Cold brew coffee has soared in popularity among small and large commercial brewers, which often tout its health benefits. However, little research exists on the chemistry of this new coffee trend, said Megan Fuller, PhD, assistant professor of chemistry at Jefferson (Philadelphia University + Thomas Jefferson University).
To fill this gap, Fuller and Niny Rao, PhD, assistant professor of chemistry, explored the importance of brewing time, roasting temperature and grind size in cold brew coffee in the Dec. 21 issue of Scientific Reports. The East Falls faculty members studied cold and hot brew coffees made from a single source bean found in the Kona region of Hawaii, as well as analyzed medium and dark roast beans at medium and coarse grinds.
“Caffeine was studied for obvious reasons, but we also wanted to evaluate the concentration of 3-chlorogenic acid (3-CGA),” Fuller said. “This molecule represents a family of compounds known to act as antioxidants, which correlate to significant health benefits to coffee drinkers, such as decreased occurrence of depression, diabetes mellitus and certain types of cancers.”
They found the suggested brewing time of 10 to 24 hours outlined in typical cold brew methods doesn’t result in additional caffeine and 3-CGA concentration. Their research indicates that six to seven hours of brewing captures all the caffeine and 3-CGA available in the coffee grinds. In addition, they discovered 3-CGA and caffeine at higher concentrations in cold brew made with medium roast rather than dark roast.
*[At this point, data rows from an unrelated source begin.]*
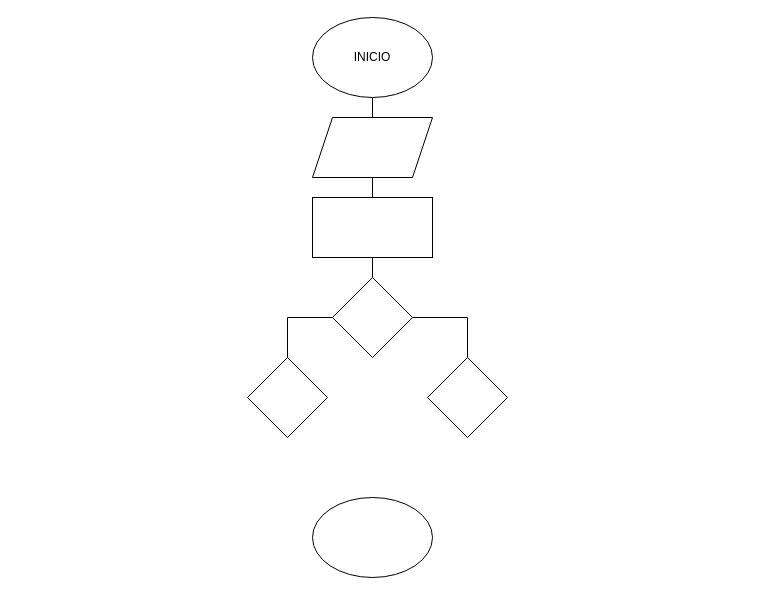
stebancarrenoaraque/taller_condicionales keeps this draw.io diagram as ejercicio 5/diagrama.drawio. Above is the earlier version. Source tidied: cells renumbered, new cells numbered last; positions are measured from the earlier drawing's top-left corner, leaving out a move shared by most shapes. Both pictures are drawn from the tidied source at 100%, with x=0, y=0 at pixel (247, 17).
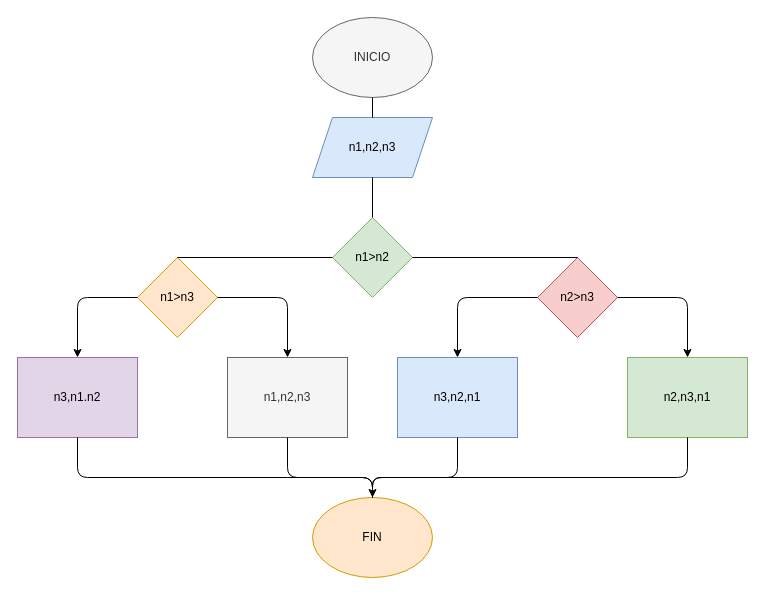
After the change.

The edit, as a diff of the source:
```diff
@@
-    <mxCell id="2" value="INICIO" style="ellipse;whiteSpace=wrap;html=1;" parent="1" vertex="1">
+    <mxCell id="2" value="INICIO" style="ellipse;whiteSpace=wrap;html=1;fillColor=#f5f5f5;fontColor=#333333;strokeColor=#666666;" parent="1" vertex="1">
       <mxGeometry x="65" width="120" height="80" as="geometry" />
     </mxCell>
-    <mxCell id="3" style="shape=parallelogram;perimeter=parallelogramPerimeter;whiteSpace=wrap;html=1;fixedSize=1;" parent="1" vertex="1">
+    <mxCell id="3" value="n1,n2,n3" style="shape=parallelogram;perimeter=parallelogramPerimeter;whiteSpace=wrap;html=1;fixedSize=1;fillColor=#dae8fc;strokeColor=#6c8ebf;" parent="1" vertex="1">
       <mxGeometry x="65" y="100" width="120" height="60" as="geometry" />
     </mxCell>
-    <mxCell id="4" style="rounded=0;whiteSpace=wrap;html=1;" parent="1" vertex="1">
-      <mxGeometry x="65" y="180" width="120" height="60" as="geometry" />
-    </mxCell>
-    <mxCell id="5" style="rhombus;whiteSpace=wrap;html=1;" parent="1" vertex="1">
-      <mxGeometry x="85" y="260" width="80" height="80" as="geometry" />
+    <mxCell id="5" value="n1&amp;gt;n2" style="rhombus;whiteSpace=wrap;html=1;fillColor=#d5e8d4;strokeColor=#82b366;" parent="1" vertex="1">
+      <mxGeometry x="85" y="200" width="80" height="80" as="geometry" />
     </mxCell>
-    <mxCell id="6" style="rhombus;whiteSpace=wrap;html=1;" parent="1" vertex="1">
-      <mxGeometry x="180" y="340" width="80" height="80" as="geometry" />
+    <mxCell id="6" value="n2&amp;gt;n3" style="rhombus;whiteSpace=wrap;html=1;fillColor=#f8cecc;strokeColor=#b85450;" parent="1" vertex="1">
+      <mxGeometry x="290" y="240" width="80" height="80" as="geometry" />
     </mxCell>
-    <mxCell id="7" style="rhombus;whiteSpace=wrap;html=1;" parent="1" vertex="1">
-      <mxGeometry y="340" width="80" height="80" as="geometry" />
+    <mxCell id="7" value="n1&amp;gt;n3" style="rhombus;whiteSpace=wrap;html=1;fillColor=#ffe6cc;strokeColor=#d79b00;" parent="1" vertex="1">
+      <mxGeometry x="-110" y="240" width="80" height="80" as="geometry" />
     </mxCell>
@@
-    <mxCell id="9" style="endArrow=none;html=1;entryX=0.5;entryY=1;entryDx=0;entryDy=0;exitX=0.5;exitY=0;exitDx=0;exitDy=0;" parent="1" edge="1" source="4" target="3">
+    <mxCell id="9" style="endArrow=none;html=1;entryX=0.5;entryY=1;entryDx=0;entryDy=0;exitX=0.5;exitY=0;exitDx=0;exitDy=0;" parent="1" edge="1" source="5" target="3">
       <mxGeometry relative="1" as="geometry" />
     </mxCell>
-    <mxCell id="10" style="endArrow=none;html=1;entryX=0.5;entryY=1;entryDx=0;entryDy=0;exitX=0.5;exitY=0;exitDx=0;exitDy=0;" parent="1" edge="1" source="5" target="4">
-      <mxGeometry relative="1" as="geometry" />
-    </mxCell>
-    <mxCell id="11" style="endArrow=none;html=1;entryX=0;entryY=0.5;entryDx=0;entryDy=0;" parent="1" edge="1" target="5">
-      <mxGeometry relative="1" as="geometry">
-        <mxPoint x="40" y="300" as="sourcePoint" />
-      </mxGeometry>
-    </mxCell>
-    <mxCell id="12" style="endArrow=none;html=1;entryX=1;entryY=0.5;entryDx=0;entryDy=0;" parent="1" edge="1" target="5">
-      <mxGeometry relative="1" as="geometry">
-        <mxPoint x="220" y="300" as="sourcePoint" />
-      </mxGeometry>
+    <mxCell id="12" style="endArrow=none;html=1;entryX=1;entryY=0.5;entryDx=0;entryDy=0;exitX=0.5;exitY=0;exitDx=0;exitDy=0;" parent="1" edge="1" source="6" target="5">
+      <mxGeometry relative="1" as="geometry" />
     </mxCell>
-    <mxCell id="13" style="endArrow=none;html=1;exitX=0.5;exitY=0;exitDx=0;exitDy=0;" parent="1" edge="1" source="6">
-      <mxGeometry relative="1" as="geometry">
-        <mxPoint x="220" y="300" as="targetPoint" />
-      </mxGeometry>
-    </mxCell>
-    <mxCell id="14" style="endArrow=none;html=1;exitX=0.5;exitY=0;exitDx=0;exitDy=0;" parent="1" edge="1" source="7">
-      <mxGeometry relative="1" as="geometry">
-        <mxPoint x="40" y="300" as="targetPoint" />
-      </mxGeometry>
+    <mxCell id="14" style="endArrow=none;html=1;exitX=0.5;exitY=0;exitDx=0;exitDy=0;entryX=0;entryY=0.5;entryDx=0;entryDy=0;" parent="1" edge="1" source="7" target="5">
+      <mxGeometry relative="1" as="geometry" />
     </mxCell>
-    <mxCell id="15" style="ellipse;whiteSpace=wrap;html=1;" parent="1" vertex="1">
+    <mxCell id="15" value="FIN" style="ellipse;whiteSpace=wrap;html=1;fillColor=#ffe6cc;strokeColor=#d79b00;" parent="1" vertex="1">
       <mxGeometry x="65" y="480" width="120" height="80" as="geometry" />
     </mxCell>
+    <mxCell id="16" value="n1,n2,n3" style="shape=label;whiteSpace=wrap;html=1;boundedLbl=1;fillColor=#f5f5f5;fontColor=#333333;strokeColor=#666666;rounded=0;" parent="1" vertex="1">
+      <mxGeometry x="-20" y="340" width="120" height="80" as="geometry" />
+    </mxCell>
+    <mxCell id="17" value="n3,n2,n1" style="shape=label;whiteSpace=wrap;html=1;boundedLbl=1;fillColor=#dae8fc;strokeColor=#6c8ebf;rounded=0;" parent="1" vertex="1">
+      <mxGeometry x="150" y="340" width="120" height="80" as="geometry" />
+    </mxCell>
+    <mxCell id="18" value="n3,n1.n2" style="shape=label;whiteSpace=wrap;html=1;boundedLbl=1;fillColor=#e1d5e7;strokeColor=#9673a6;rounded=0;" parent="1" vertex="1">
+      <mxGeometry x="-230" y="340" width="120" height="80" as="geometry" />
+    </mxCell>
+    <mxCell id="19" value="n2,n3,n1" style="shape=label;whiteSpace=wrap;html=1;boundedLbl=1;fillColor=#d5e8d4;strokeColor=#82b366;rounded=0;" parent="1" vertex="1">
+      <mxGeometry x="380" y="340" width="120" height="80" as="geometry" />
+    </mxCell>
+    <mxCell id="20" style="endArrow=classic;html=1;exitX=1;exitY=0.5;exitDx=0;exitDy=0;entryX=0.5;entryY=0;entryDx=0;entryDy=0;" parent="1" edge="1" source="7" target="16">
+      <mxGeometry relative="1" as="geometry">
+        <Array as="points">
+          <mxPoint x="40" y="280" />
+        </Array>
+      </mxGeometry>
+    </mxCell>
+    <mxCell id="21" style="endArrow=classic;html=1;entryX=0.5;entryY=0;entryDx=0;entryDy=0;exitX=0;exitY=0.5;exitDx=0;exitDy=0;" parent="1" edge="1" source="7" target="18">
+      <mxGeometry relative="1" as="geometry">
+        <Array as="points">
+          <mxPoint x="-170" y="280" />
+        </Array>
+      </mxGeometry>
+    </mxCell>
+    <mxCell id="22" style="endArrow=classic;html=1;entryX=0.5;entryY=0;entryDx=0;entryDy=0;exitX=0;exitY=0.5;exitDx=0;exitDy=0;" parent="1" edge="1" source="6" target="17">
+      <mxGeometry relative="1" as="geometry">
+        <Array as="points">
+          <mxPoint x="210" y="280" />
+        </Array>
+      </mxGeometry>
+    </mxCell>
+    <mxCell id="23" style="endArrow=classic;html=1;entryX=0.5;entryY=0;entryDx=0;entryDy=0;exitX=1;exitY=0.5;exitDx=0;exitDy=0;" parent="1" edge="1" source="6" target="19">
+      <mxGeometry relative="1" as="geometry">
+        <Array as="points">
+          <mxPoint x="440" y="280" />
+        </Array>
+      </mxGeometry>
+    </mxCell>
+    <mxCell id="24" style="endArrow=classic;html=1;entryX=0.5;entryY=0;entryDx=0;entryDy=0;" parent="1" edge="1" target="15">
+      <mxGeometry relative="1" as="geometry">
+        <mxPoint x="440" y="420" as="sourcePoint" />
+        <Array as="points">
+          <mxPoint x="440" y="460" />
+          <mxPoint x="125" y="460" />
+        </Array>
+      </mxGeometry>
+    </mxCell>
+    <mxCell id="25" style="endArrow=none;html=1;exitX=0.5;exitY=0;exitDx=0;exitDy=0;" parent="1" edge="1" source="15">
+      <mxGeometry relative="1" as="geometry">
+        <mxPoint x="210" y="420" as="targetPoint" />
+        <Array as="points">
+          <mxPoint x="125" y="460" />
+          <mxPoint x="140" y="460" />
+          <mxPoint x="210" y="460" />
+        </Array>
+      </mxGeometry>
+    </mxCell>
+    <mxCell id="26" style="endArrow=none;html=1;exitX=0.5;exitY=0;exitDx=0;exitDy=0;" parent="1" edge="1" source="15">
+      <mxGeometry relative="1" as="geometry">
+        <mxPoint x="40" y="420" as="targetPoint" />
+        <Array as="points">
+          <mxPoint x="125" y="460" />
+          <mxPoint x="40" y="460" />
+        </Array>
+      </mxGeometry>
+    </mxCell>
+    <mxCell id="27" style="endArrow=none;html=1;exitX=0.5;exitY=0;exitDx=0;exitDy=0;" parent="1" edge="1" source="15">
+      <mxGeometry relative="1" as="geometry">
+        <mxPoint x="-170" y="420" as="targetPoint" />
+        <Array as="points">
+          <mxPoint x="125" y="460" />
+          <mxPoint x="50" y="460" />
+          <mxPoint x="-170" y="460" />
+        </Array>
+      </mxGeometry>
+    </mxCell>
```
Coarse grind cold brew coffee also contained significantly more caffeine than the hot brew counterpart.
For future research, Rao and Fuller will work to understand the pH and total acidity of cold and hot brew coffees and the relationship between pH, total acidity and the antioxidant activity of coffee.